I'd expected the HD12As to do a good job on the vocals, but I didn't know how they would cope with the sound effects. In this stage version of The Sound Of Music, a huge thunderstorm builds around the lead-up to that old family favourite, 'The Lonely Goatherd', and involves the children running on after various bouts of thunder and lightning because they're scared of the noise, which therefore must sound properly convincing. I'm pleased to say that our thunderstorm effects sounded, and felt, extremely realistic played through the HD12As alone, and their low-end capability meant that we crossed subwoofers off the technical list as soon as we'd heard the thunder effects.
Throughout the run, the balance was just right and we received more than a few unsolicited compliments about how easy it was for the audience to hear all the words over a 15-strong orchestra. Even sound engineer Kev, who had been understandably reluctant to substitute something else for his usual speakers, was impressed enough to check out the price of the HD12As... I'm pretty sure I could have sold him the review pair by the end of the Sunday matinée!
The HD12As proved to be very practical, convenient and capable of very good performance. They are small enough to be unobtrusive where necessary, but have serious amounts of power available to cater for a wide range of small to medium applications — and they do it all very cleanly. They are well built and offer a lightweight, flexible solution to portable live-sound requirements. This is a crowded part of the live-sound marketplace, but these neat little RCFs would be well worth checking out.

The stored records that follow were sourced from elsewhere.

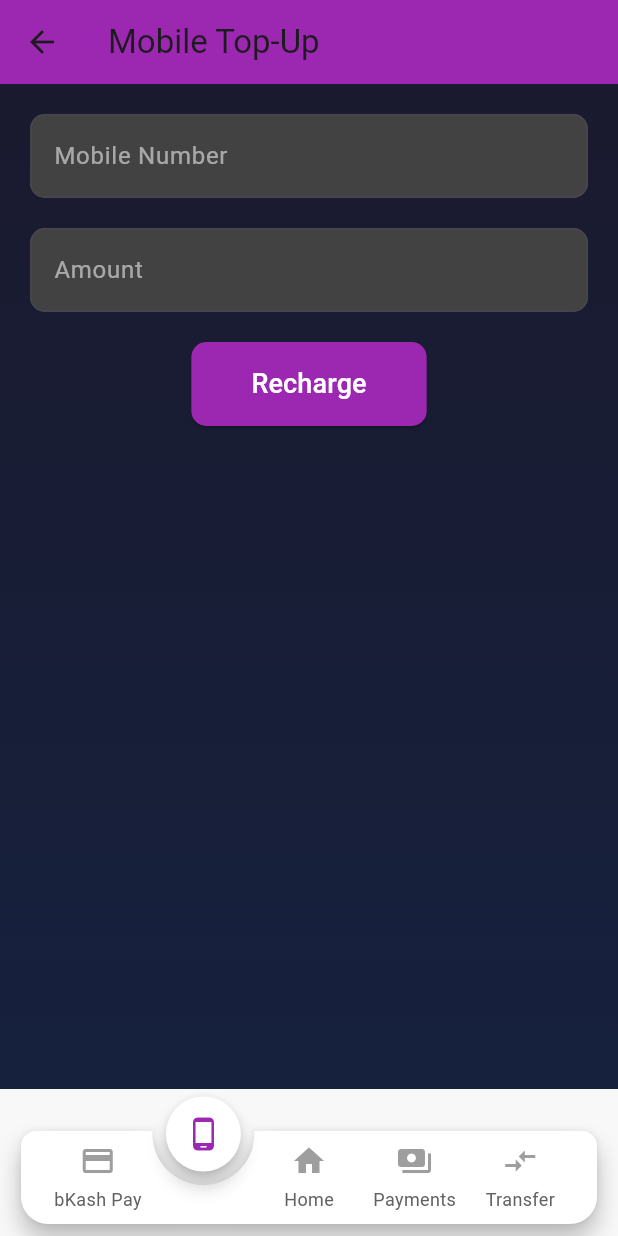
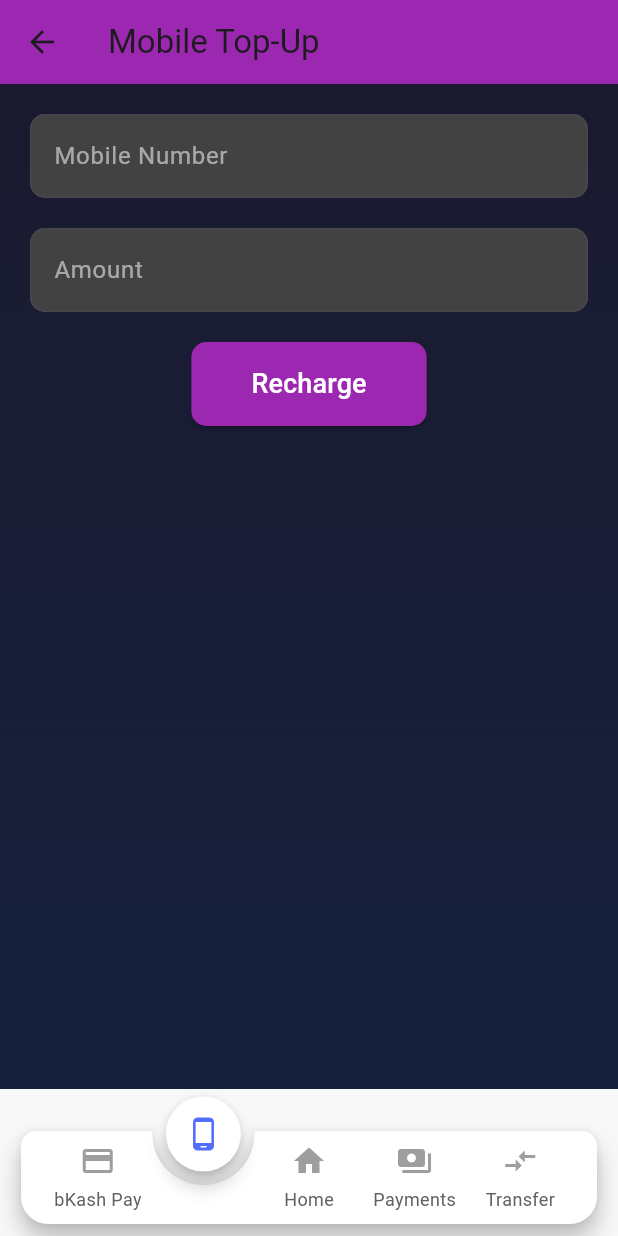
Before and after one commit to iam-ajmunna/MyPocket--A-Unified-Digital-Wallet, a Flutter app: the WalletScreen screen opened directly, item 2 of the bottom bar chosen, on a phone screen of 412 x 824 dp. Run offline on Flutter 3.47's test engine with Material 3 defaults, Android fonts, the phone set to English and light mode, and no system bars; drawn by our look-alikes of animated_notch_bottom_bar; our stand-ins replace camera, flutter_svg, google_fonts, google_sign_in, share_plus, shared_preferences; missing offline and left inert: flutter_facebook_auth, googleapis; accounts and stored records are empty.

Commit message:
Fixed Zishan's Coding Problem and Matched with Others Repository

```diff
--- a/application files/lib/Certificates/CertificatesScreen.dart
+++ b/application files/lib/Certificates/CertificatesScreen.dart
@@ -1,8 +1,8 @@
 import 'package:flutter/material.dart';
 import 'package:google_fonts/google_fonts.dart';
+import 'package:mypocket/Documents/SendToSocialScreen.dart';
+import 'package:mypocket/Documents/UploadToDriveScreen.dart';
 import 'ScanCertificatesScreen.dart';
-import 'UploadToDriveScreen.dart';
-import 'SendToSocialScreen.dart';
 import 'CertificatesListScreen.dart';
 
 class CertificatesScreen extends StatelessWidget {
--- a/application files/lib/Certificates/ScanCertificatesScreen.dart
+++ b/application files/lib/Certificates/ScanCertificatesScreen.dart
@@ -1,6 +1,6 @@
+import 'package:camera/camera.dart';
 import 'package:flutter/material.dart';
 import 'package:google_fonts/google_fonts.dart';
-import 'package:camera/camera.dart';
 import 'package:shared_preferences/shared_preferences.dart';
 import 'dart:convert';
 import 'CertificatesListScreen.dart';
--- a/application files/lib/Documents/UploadToDriveScreen.dart
+++ b/application files/lib/Documents/UploadToDriveScreen.dart
@@ -1,3 +1,5 @@
+import 'dart:convert';
+
 import 'package:flutter/material.dart';
 import 'package:google_fonts/google_fonts.dart';
 import 'package:googleapis/drive/v3.dart' as drive;
--- a/application files/lib/Home/WalletScreen.dart
+++ b/application files/lib/Home/WalletScreen.dart
@@ -295,7 +295,7 @@ class _WalletScreenState extends State<WalletScreen> {
           BkashPayScreen(), // Ensure this screen exists
           MobileTopUpScreen(), // Ensure this screen exists
           Container(
-            // Your original WalletScreen content
+            // original WalletScreen content
             padding: EdgeInsets.symmetric(horizontal: 20, vertical: 40),
             decoration: BoxDecoration(
               gradient: LinearGradient(
@@ -427,23 +427,24 @@ class _WalletScreenState extends State<WalletScreen> {
         bottomBarItems: [
           const BottomBarItem(
               inActiveItem: Icon(Icons.payment, color: Colors.grey),
-              activeItem: Icon(Icons.payment, color: Colors.purple),
+              activeItem: Icon(Icons.payment, color: Colors.indigoAccent),
               itemLabel: 'bKash Pay'),
           const BottomBarItem(
               inActiveItem: Icon(Icons.phone_android, color: Colors.grey),
-              activeItem: Icon(Icons.phone_android, color: Colors.purple),
+              activeItem: Icon(Icons.phone_android, color: Colors.indigoAccent),
               itemLabel: 'Mobile Top-Up'),
           const BottomBarItem(
               inActiveItem: Icon(Icons.home, color: Colors.grey),
-              activeItem: Icon(Icons.home, color: Colors.purple),
+              activeItem: Icon(Icons.home, color: Colors.indigo),
               itemLabel: 'Home'),
           const BottomBarItem(
               inActiveItem: Icon(Icons.payments, color: Colors.grey),
-              activeItem: Icon(Icons.payments, color: Colors.purple),
+              activeItem: Icon(Icons.payments, color: Colors.indigoAccent),
               itemLabel: 'Payments'),
           const BottomBarItem(
               inActiveItem: Icon(Icons.compare_arrows, color: Colors.grey),
-              activeItem: Icon(Icons.compare_arrows, color: Colors.purple),
+              activeItem:
+                  Icon(Icons.compare_arrows, color: Colors.indigoAccent),
               itemLabel: 'Transfer'),
         ],
         onTap: (index) => _onItemTapped(index),
--- /dev/null
+++ b/application files/lib/Profile/user_profile.dart
@@ -0,0 +1 @@
+import 'package:flutter/material.dart';
```
Also changed, not shown: application files/pubspec.yaml (+11 -12 lines), application files/pubspec.lock, 3 other files.
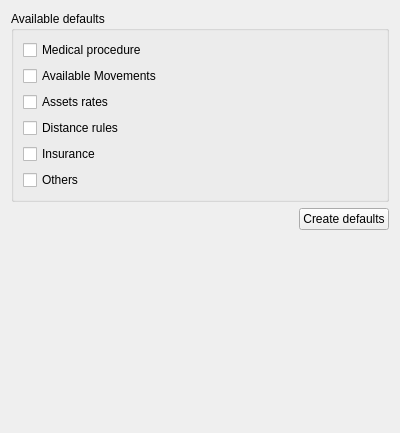
Before: the Qt Designer form plugins/accountplugin/preferences/accountdatabasedefaultswidget.ui in FreeHealth/freehealth, drawn with Qt 5.
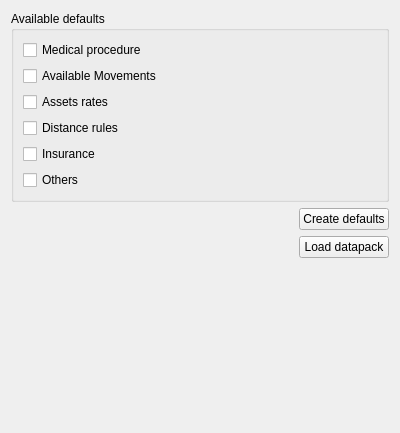
After: the same form once the commit is applied.

The edit to the form file:
```diff
--- a/plugins/accountplugin/preferences/accountdatabasedefaultswidget.ui
+++ b/plugins/accountplugin/preferences/accountdatabasedefaultswidget.ui
@@ -85,7 +85,7 @@
      </property>
     </widget>
    </item>
-   <item row="2" column="0">
+   <item row="3" column="0">
     <spacer name="verticalSpacer">
      <property name="orientation">
       <enum>Qt::Vertical</enum>
@@ -98,6 +98,13 @@
      </property>
     </spacer>
    </item>
+   <item row="2" column="1">
+    <widget class="QPushButton" name="datapackButton">
+     <property name="text">
+      <string>Load datapack</string>
+     </property>
+    </widget>
+   </item>
   </layout>
  </widget>
  <resources/>
```
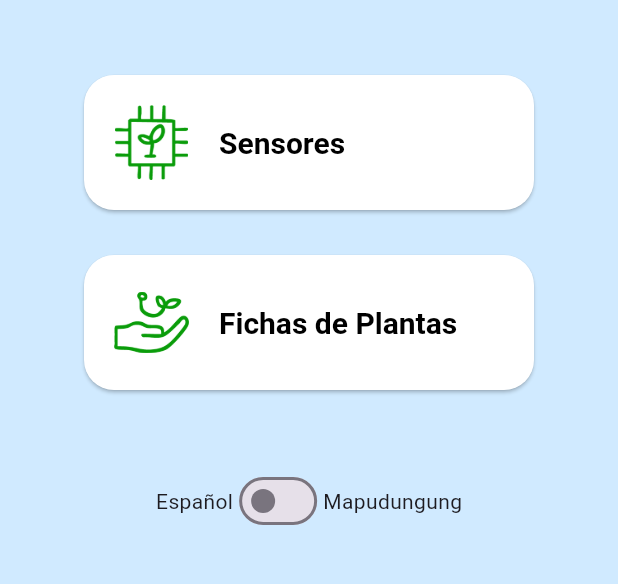
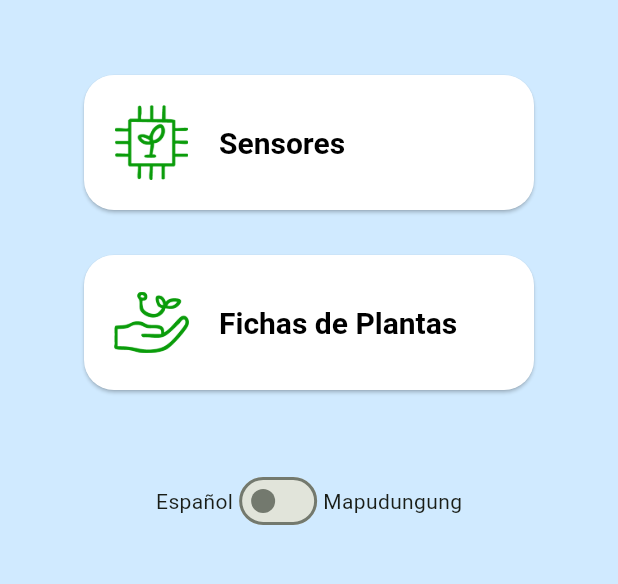
Before and after one commit to kimeltuwe-loftech/Aplicacion_movil, a Flutter app: the screen it shows after launch, on a phone screen of 412 x 824 dp, the part 225-809 px from its top. Run offline on Flutter 3.47's test engine with Material 3 defaults, Android fonts, the phone set to English and light mode, and no system bars; our stand-ins replace fl_chart, flutter_spinkit, image_picker, shared_preferences; missing offline and left inert: udp.

Commit message:
Change theme color

```diff
--- a/lib/main.dart
+++ b/lib/main.dart
@@ -1,7 +1,7 @@
 import 'package:flutter/material.dart';
 import 'package:provider/provider.dart';
 import 'sensores.dart';
-import 'ficha.dart';
+import 'ficha2.dart';
 import 'l10n/app_localizations.dart';
 import 'package:flutter_localizations/flutter_localizations.dart';
 import 'util/udp.dart';
@@ -47,6 +47,12 @@ class _MyAppState extends State<MyApp> {
         GlobalWidgetsLocalizations.delegate,
         GlobalCupertinoLocalizations.delegate,
       ],
+      theme: ThemeData(
+        colorScheme: ColorScheme.fromSeed(
+          seedColor: const Color(0xFF009900), // <--- Your theme color
+          brightness: Brightness.light,
+        ),
+      ),
       home: Scaffold(
         backgroundColor: const Color(0xFFD0EAFF),
         body: ListView(
```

There are many similarly specified models available, including the JBL PRX612M, Mackie's SRM450 and HD1221 models, the Yamaha DXR12, dB Technologies' Flexsys F12, the QSC K12, and Peavey's Impulse 12D.